Robinson, who was moved to tears in a video that showed his classmates surprising him with gifts, said, “Recently, something happened, and I don’t want to get into it, but it broke me.” According to other students, Robinson’s struggle was more emotional than financial.
The other students noted that Robinson is always one to lend a helping hand and support his fellow classmates, so when he was facing his own problems, his peers knew they had to reach out. Kerolos Girgis, who paid for the shoes with his own money, said, “It’s not even about shoes or clothes, it’s about the act of giving to people and that act of giving made him happy, it made us happy because he referenced, he’s like our hero.”
Robinson wasn’t the only one touched by the show of kindness. “We cried, we all cried in the classroom, it was like oh my goodness,” said Sonji Newman, their biology teacher. Newman hopes this demonstration of love and respect will inspire others to help those in need.
Heartwarming video shows students helping classmate in need in Tennessee high school
HELPING HANDS: When the classmates of Azie Robinson, a freshman at a high school in Tennessee who has a reputation for helping others, noticed their friend going through a tough time, the students surprised Robinson with the gift of kindness. Tom Llamas reports. #AmericaStrong https://abcn.ws/2Svb6NsPosted by ABC World News Tonight with David Muir on Sunday, March 31, 2019
Newman added that young people are often only associated with negative issues like crime, fights, drugs, and bullying, yet she said that there are many great kids in the community.
“I took a nap and I woke up and I saw like 60,000 people shared it,” said Girgis, in reference to the video. Karen Gonzalez, another student who helped out planning the surprise said, “I didn’t think we’d get this far, because it wasn’t our intention.”
The La Vergne High School students were not planning on going viral. They simply wanted to show their support for a classmate. “This world is cruel, because if you don’t change it, who is going to change it?” Girgis said.
Traci Robinson, Azie’s mom, was also moved by the experience. “It’s beyond words for me, it’s just amazing,” she said. Meanwhile, Robinson, still overwhelmed by the surprise, added, “This world is filled with evil, and it’s filled with so many people who want to hurt each other, but there is a hero in all of us.”
Tennessee teen at center of viral video with millions of views surprises classmates
PAYING IT FORWARD: The first lesson we learned from La Vergne High School students is that when you do positive things to others, it comes back to you ❤️ The freshman at center of a viral video with millions of views uses fundraiser money to surprise classmates: https://bit.ly/2TunVw6Posted by WZTV FOX 17 News, Nashville on Monday, March 11, 2019
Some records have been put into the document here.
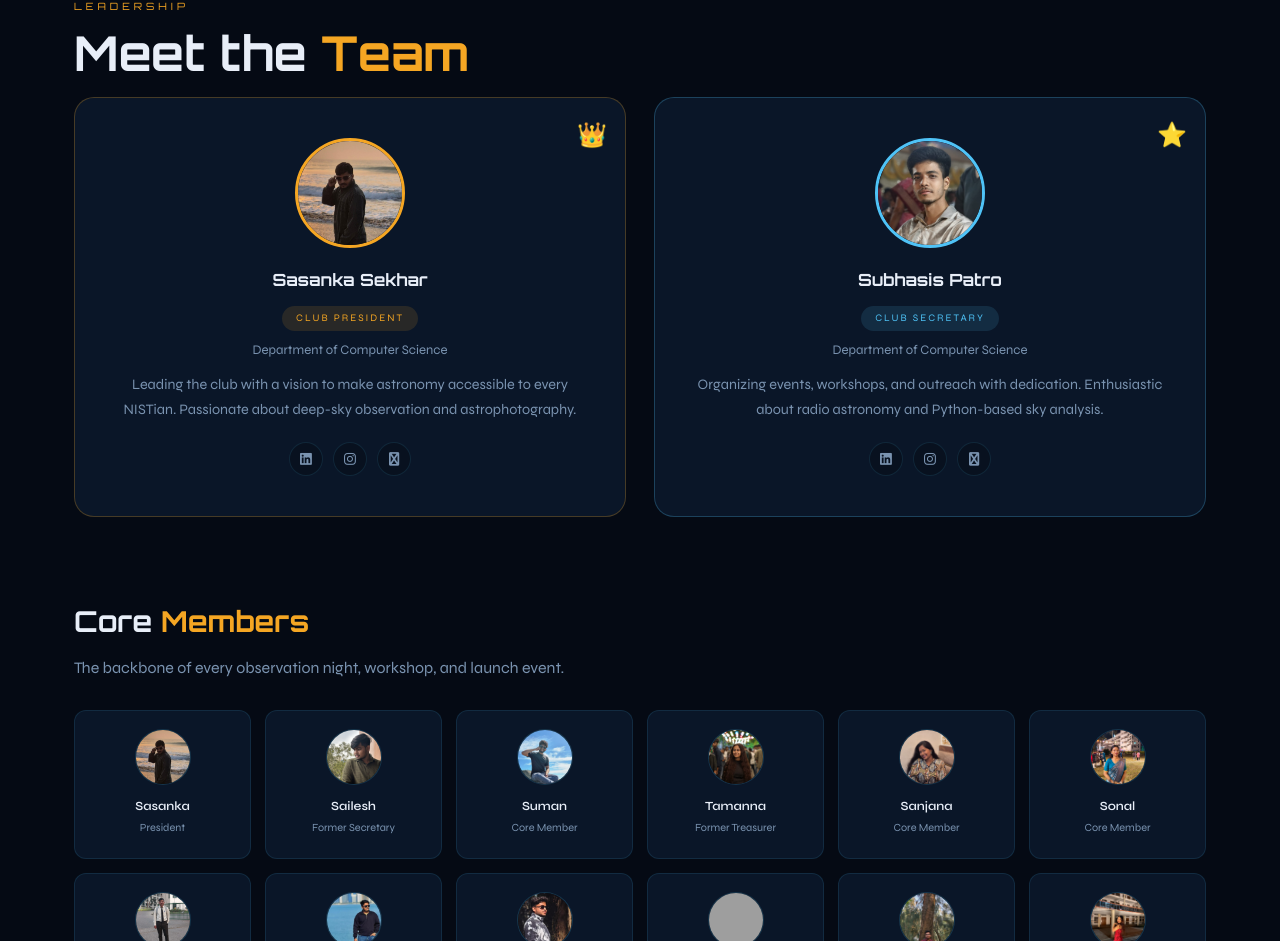
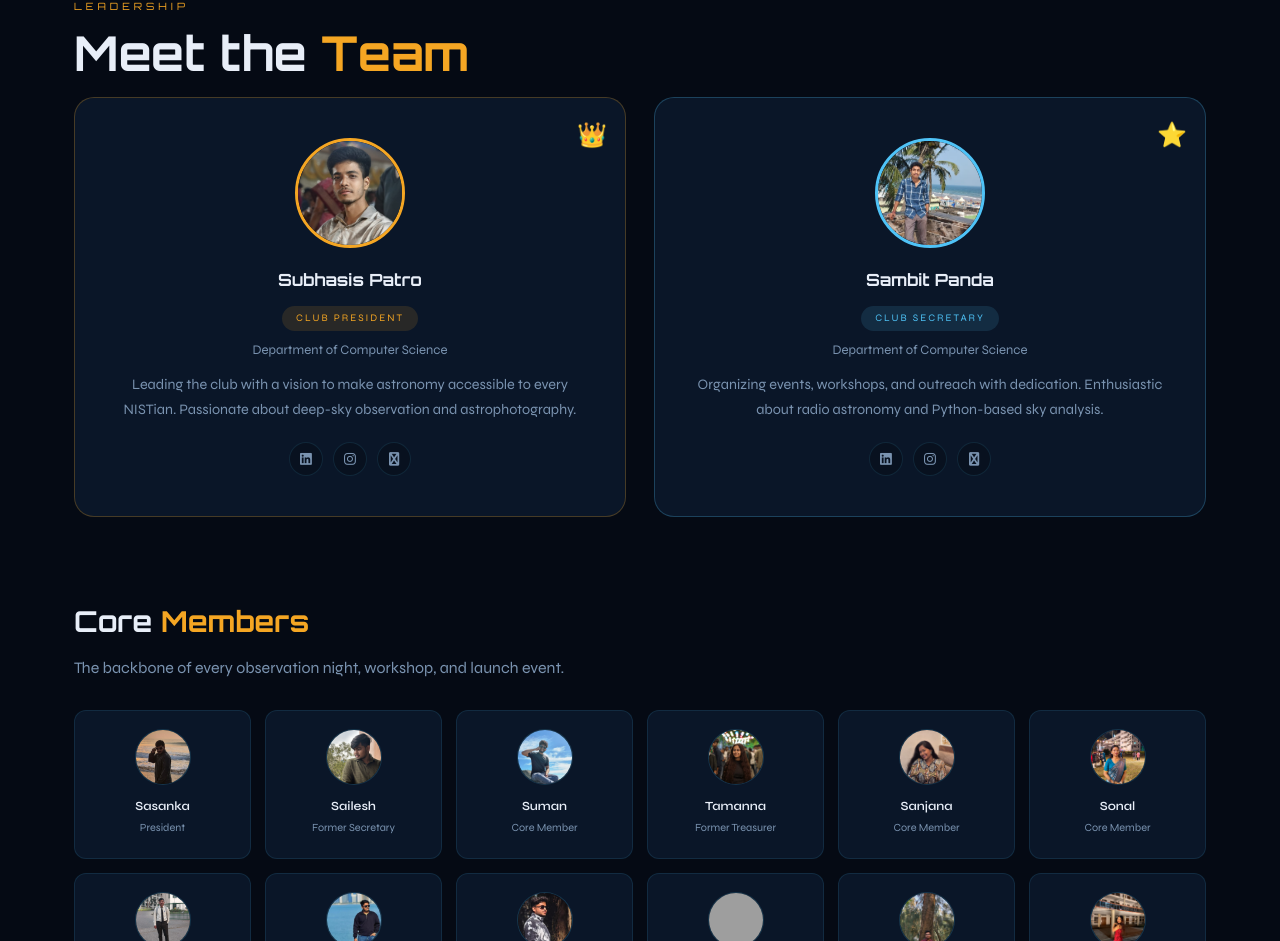
Before and after one commit to vanillafeisty/nist-astronomy-club, a React (Create React App) app: page / in a window 1280 px wide. Shown: the part 4576-5517 px from the top of the page. Built offline with nearby package versions, Linux system fonts and the light colour scheme; grey boxes are pictures that could not be loaded; a web font is replaced by a local one.

Commit message:
Update Team.jsx

```diff
--- a/src/components/Team.jsx
+++ b/src/components/Team.jsx
@@ -64,19 +64,19 @@ export default function Team() {
         {/* Leaders — just change the filename in require() if needed */}
         <div style={{ display: 'grid', gridTemplateColumns: '1fr 1fr', gap: 28, marginBottom: 80 }} className="leaders-grid">
           <LeaderCard
-            name="Sasanka Sekhar"
+            name="Subhasis Patro"
             role="Club President"
             badge="👑"
-            photo={require('../images/members/sasanka.jpeg')}
+            photo={require('../images/members/subhasis.jpeg')}
             dept="Department of Computer Science"
             bio="Leading the club with a vision to make astronomy accessible to every NISTian. Passionate about deep-sky observation and astrophotography."
             color="#f5a623"
           />
           <LeaderCard
-            name="Subhasis Patro"
+            name="Sambit Panda"
             role="Club Secretary"
             badge="⭐"
-            photo={require('../images/members/subhasis.jpeg')}
+            photo={require('../images/members/Sambit.jpeg')}
             dept="Department of Computer Science"
             bio="Organizing events, workshops, and outreach with dedication. Enthusiastic about radio astronomy and Python-based sky analysis."
             color="#4fc3f7"
```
A GoFundMe page has been set up for Robinson. His mother said the money donated will go to other students who are in need of school supplies.
“We need to be the generation to be the most positive,” said Dylan Norton, another freshman.
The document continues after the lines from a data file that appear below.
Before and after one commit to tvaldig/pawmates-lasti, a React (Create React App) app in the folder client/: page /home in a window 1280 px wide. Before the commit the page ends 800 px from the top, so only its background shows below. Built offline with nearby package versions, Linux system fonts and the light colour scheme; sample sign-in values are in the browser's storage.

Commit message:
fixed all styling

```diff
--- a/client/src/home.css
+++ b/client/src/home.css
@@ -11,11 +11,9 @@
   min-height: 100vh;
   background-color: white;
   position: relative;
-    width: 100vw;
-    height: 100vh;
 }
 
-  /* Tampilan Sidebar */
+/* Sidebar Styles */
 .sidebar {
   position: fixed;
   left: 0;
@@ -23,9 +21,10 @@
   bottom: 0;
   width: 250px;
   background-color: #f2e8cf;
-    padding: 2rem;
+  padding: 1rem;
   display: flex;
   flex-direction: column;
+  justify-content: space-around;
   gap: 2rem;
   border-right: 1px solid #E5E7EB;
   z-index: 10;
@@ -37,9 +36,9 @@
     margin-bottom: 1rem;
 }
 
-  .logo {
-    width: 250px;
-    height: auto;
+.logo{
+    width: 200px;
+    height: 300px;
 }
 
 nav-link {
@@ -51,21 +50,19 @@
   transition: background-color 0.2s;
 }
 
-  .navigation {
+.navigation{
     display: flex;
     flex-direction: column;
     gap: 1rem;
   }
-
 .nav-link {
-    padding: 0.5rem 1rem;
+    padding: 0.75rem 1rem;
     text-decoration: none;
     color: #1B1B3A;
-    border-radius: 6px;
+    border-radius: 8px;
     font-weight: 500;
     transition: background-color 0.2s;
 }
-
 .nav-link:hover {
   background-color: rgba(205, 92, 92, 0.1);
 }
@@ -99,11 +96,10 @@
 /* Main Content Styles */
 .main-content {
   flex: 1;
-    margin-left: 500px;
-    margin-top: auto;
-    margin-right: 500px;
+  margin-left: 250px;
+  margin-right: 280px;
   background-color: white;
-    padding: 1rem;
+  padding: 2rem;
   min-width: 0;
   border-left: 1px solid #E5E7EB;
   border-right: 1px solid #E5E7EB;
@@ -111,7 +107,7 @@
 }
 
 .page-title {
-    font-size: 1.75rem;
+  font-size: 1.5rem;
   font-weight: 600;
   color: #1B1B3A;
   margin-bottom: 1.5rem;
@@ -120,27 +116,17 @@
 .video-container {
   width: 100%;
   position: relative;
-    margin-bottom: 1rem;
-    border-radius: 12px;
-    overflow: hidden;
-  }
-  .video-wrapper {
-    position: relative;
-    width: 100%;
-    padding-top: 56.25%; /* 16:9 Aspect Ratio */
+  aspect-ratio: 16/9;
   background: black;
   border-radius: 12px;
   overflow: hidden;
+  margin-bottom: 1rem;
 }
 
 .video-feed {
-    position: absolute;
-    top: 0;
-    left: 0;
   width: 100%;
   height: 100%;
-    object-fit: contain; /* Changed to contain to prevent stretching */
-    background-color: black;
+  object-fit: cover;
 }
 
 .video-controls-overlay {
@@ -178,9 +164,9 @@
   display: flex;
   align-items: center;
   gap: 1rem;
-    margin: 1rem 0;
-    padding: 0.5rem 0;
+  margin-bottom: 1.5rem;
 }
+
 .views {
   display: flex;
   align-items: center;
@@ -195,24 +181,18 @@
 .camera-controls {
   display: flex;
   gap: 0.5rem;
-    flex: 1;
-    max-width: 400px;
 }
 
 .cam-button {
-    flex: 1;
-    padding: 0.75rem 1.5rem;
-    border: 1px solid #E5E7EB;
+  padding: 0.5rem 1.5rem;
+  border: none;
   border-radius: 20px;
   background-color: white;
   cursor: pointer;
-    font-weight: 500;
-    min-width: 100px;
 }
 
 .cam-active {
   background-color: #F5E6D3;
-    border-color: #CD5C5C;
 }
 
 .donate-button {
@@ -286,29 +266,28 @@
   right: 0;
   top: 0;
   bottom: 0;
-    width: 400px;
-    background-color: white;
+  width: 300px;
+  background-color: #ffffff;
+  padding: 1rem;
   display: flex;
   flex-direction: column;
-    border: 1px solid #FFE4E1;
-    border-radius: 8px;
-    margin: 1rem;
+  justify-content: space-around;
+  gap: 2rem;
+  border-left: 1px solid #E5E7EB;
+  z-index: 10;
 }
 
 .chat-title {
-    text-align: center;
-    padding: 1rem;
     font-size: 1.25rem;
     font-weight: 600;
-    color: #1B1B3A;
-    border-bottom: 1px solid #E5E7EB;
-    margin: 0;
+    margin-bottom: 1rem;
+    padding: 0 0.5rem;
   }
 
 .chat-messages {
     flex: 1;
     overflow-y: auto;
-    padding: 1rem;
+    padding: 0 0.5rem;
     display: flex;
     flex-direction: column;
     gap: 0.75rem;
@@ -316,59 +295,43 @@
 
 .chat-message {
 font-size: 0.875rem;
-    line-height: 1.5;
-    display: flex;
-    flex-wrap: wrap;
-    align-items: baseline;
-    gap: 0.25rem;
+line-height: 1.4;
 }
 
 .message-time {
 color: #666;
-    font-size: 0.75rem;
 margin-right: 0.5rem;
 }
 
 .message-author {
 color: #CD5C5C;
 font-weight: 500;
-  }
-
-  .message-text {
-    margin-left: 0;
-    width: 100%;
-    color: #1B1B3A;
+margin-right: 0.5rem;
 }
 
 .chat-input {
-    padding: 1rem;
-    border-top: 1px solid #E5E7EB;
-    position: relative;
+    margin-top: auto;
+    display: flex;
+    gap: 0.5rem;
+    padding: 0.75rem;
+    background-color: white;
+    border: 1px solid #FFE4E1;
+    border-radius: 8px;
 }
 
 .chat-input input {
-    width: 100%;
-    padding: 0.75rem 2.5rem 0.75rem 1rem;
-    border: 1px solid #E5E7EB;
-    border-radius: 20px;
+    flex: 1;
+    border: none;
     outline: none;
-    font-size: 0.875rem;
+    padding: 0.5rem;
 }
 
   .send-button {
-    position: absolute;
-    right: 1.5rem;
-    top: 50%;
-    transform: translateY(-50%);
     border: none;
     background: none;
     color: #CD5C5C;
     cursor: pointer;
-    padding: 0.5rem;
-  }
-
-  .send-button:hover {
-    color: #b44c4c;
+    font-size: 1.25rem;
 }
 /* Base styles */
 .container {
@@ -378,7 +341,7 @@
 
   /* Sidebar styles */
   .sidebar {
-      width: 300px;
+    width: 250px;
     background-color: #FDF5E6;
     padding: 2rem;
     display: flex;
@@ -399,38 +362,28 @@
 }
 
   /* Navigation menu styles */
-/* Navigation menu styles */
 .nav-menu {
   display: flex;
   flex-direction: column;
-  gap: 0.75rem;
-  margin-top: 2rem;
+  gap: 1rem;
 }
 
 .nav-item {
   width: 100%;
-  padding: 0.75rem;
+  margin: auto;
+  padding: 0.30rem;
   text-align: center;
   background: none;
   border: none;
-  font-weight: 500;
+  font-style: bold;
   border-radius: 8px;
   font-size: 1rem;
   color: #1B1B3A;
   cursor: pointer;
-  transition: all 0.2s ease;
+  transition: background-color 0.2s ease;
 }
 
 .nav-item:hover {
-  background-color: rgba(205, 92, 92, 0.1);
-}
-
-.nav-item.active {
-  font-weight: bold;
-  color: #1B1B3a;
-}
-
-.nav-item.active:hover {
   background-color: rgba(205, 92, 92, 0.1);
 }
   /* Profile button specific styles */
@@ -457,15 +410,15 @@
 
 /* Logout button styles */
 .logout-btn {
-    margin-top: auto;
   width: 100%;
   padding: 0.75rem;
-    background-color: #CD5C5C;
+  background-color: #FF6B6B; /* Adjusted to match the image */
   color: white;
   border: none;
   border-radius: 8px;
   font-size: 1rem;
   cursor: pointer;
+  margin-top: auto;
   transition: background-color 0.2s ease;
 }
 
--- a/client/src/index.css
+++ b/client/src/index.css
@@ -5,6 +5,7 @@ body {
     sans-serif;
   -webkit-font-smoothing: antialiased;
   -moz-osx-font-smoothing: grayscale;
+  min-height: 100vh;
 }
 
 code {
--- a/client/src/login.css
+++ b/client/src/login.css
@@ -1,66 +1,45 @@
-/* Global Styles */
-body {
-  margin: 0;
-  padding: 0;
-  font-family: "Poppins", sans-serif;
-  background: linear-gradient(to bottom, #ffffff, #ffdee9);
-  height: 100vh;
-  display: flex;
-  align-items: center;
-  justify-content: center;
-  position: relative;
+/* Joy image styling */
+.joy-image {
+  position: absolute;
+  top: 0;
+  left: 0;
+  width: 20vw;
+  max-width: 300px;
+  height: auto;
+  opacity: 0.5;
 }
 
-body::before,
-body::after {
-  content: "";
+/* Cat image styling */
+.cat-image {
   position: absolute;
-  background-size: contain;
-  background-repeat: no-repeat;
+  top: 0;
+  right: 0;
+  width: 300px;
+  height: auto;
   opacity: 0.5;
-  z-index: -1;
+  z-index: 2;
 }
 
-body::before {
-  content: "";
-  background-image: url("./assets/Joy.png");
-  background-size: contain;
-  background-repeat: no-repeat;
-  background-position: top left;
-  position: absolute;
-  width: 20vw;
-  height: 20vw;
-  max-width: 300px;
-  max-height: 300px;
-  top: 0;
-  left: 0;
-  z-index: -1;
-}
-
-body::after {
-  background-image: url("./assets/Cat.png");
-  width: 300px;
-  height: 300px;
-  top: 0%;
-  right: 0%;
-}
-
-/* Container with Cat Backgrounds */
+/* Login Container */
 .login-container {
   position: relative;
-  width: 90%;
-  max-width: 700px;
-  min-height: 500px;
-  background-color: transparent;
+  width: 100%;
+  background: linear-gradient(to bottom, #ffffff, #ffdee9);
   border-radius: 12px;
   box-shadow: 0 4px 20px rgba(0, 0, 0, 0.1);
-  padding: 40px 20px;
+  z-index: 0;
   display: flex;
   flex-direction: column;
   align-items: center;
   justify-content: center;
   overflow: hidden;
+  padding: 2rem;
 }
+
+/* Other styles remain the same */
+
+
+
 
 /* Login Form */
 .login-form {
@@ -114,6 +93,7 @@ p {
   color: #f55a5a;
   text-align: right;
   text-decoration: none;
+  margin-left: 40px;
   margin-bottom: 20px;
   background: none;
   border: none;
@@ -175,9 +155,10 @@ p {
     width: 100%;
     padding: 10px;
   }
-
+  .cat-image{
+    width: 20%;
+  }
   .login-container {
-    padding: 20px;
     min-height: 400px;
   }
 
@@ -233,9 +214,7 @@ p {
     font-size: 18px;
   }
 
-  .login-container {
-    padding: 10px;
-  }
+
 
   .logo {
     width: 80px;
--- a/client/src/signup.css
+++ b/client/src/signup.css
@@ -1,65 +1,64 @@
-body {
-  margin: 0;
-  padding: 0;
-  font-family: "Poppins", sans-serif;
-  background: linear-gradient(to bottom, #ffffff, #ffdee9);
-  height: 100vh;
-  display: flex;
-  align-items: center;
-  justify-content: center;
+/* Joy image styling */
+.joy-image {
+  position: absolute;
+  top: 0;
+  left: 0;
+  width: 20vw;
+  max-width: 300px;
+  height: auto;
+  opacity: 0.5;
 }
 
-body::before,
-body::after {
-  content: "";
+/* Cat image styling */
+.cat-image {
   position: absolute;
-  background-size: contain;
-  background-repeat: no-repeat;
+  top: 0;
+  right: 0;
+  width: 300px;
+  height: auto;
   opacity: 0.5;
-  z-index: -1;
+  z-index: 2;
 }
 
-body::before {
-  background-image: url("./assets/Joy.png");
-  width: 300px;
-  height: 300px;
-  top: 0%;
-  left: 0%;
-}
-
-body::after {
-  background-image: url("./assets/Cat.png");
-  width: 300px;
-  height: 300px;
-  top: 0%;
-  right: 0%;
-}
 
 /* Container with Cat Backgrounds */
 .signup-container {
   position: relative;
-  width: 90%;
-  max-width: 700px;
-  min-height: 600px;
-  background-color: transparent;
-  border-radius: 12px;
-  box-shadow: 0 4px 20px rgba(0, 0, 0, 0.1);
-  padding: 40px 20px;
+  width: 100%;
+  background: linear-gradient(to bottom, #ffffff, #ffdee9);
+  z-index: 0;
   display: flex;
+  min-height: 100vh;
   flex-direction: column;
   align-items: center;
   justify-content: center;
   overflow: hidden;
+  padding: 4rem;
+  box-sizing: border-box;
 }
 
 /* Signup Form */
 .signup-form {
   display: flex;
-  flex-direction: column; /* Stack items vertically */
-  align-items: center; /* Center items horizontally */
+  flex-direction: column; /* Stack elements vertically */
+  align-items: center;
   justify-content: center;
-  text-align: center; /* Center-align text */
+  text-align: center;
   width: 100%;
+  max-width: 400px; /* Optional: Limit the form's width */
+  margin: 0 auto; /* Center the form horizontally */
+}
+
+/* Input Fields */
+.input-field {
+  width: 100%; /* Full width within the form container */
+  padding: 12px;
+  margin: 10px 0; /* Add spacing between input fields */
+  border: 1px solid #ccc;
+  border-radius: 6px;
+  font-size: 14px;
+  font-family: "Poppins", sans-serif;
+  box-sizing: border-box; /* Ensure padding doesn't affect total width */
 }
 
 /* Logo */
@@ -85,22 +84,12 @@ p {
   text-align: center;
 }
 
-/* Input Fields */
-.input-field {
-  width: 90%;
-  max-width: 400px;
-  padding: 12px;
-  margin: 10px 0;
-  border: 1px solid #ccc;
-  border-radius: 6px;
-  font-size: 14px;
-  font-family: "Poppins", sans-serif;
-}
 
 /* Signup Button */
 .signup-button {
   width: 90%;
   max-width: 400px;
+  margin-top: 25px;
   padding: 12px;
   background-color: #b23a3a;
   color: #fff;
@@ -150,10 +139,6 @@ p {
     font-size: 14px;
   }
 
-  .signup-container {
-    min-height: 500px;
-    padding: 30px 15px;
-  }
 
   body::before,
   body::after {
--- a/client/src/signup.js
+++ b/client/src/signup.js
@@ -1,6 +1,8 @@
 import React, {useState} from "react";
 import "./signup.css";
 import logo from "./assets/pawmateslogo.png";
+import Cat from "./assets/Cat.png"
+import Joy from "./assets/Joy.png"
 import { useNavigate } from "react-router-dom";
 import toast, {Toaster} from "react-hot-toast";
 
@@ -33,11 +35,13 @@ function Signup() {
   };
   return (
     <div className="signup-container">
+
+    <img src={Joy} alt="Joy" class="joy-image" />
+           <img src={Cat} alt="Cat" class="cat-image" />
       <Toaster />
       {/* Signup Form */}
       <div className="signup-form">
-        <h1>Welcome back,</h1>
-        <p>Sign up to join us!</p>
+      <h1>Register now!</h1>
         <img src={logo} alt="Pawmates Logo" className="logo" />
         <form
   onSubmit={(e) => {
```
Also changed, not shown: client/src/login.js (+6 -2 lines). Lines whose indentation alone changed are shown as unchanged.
To thank his classmates, Robinson threw a pizza party with the money raised on his GoFundMe page. So far, $4,373 have poured in. Robinson says he doesn’t want to spend the money on himself, emphasizing that when you do something positive for others, it comes back to you.
Robinson also paid tribute to his friends on Instagram, writing, “Thank you to everyone who has supported me and has just made me the most blessed boy in the world...ever since I was little all I wanted to do is help people and give them hope and being called a hero by some of the most special people in the world means something to me that I don't think anyone is going to understand.”
Although the exact reasons for Robinson’s struggle were not revealed, it is important to note that suicide trends among teenagers in the US are alarming. According to the Centers for Disease Control and Prevention (CDC), the suicide rate in the US has been increasing every year since the turn of the millennium. Suicide is now the second leading cause of death for all Americans from 10 to 34 years old.
The National Suicide Prevention Lifeline (1-800-273-TALK ) is a US-based suicide prevention network that provides a 24/7, toll-free hotline available to anyone in suicidal crisis or emotional distress.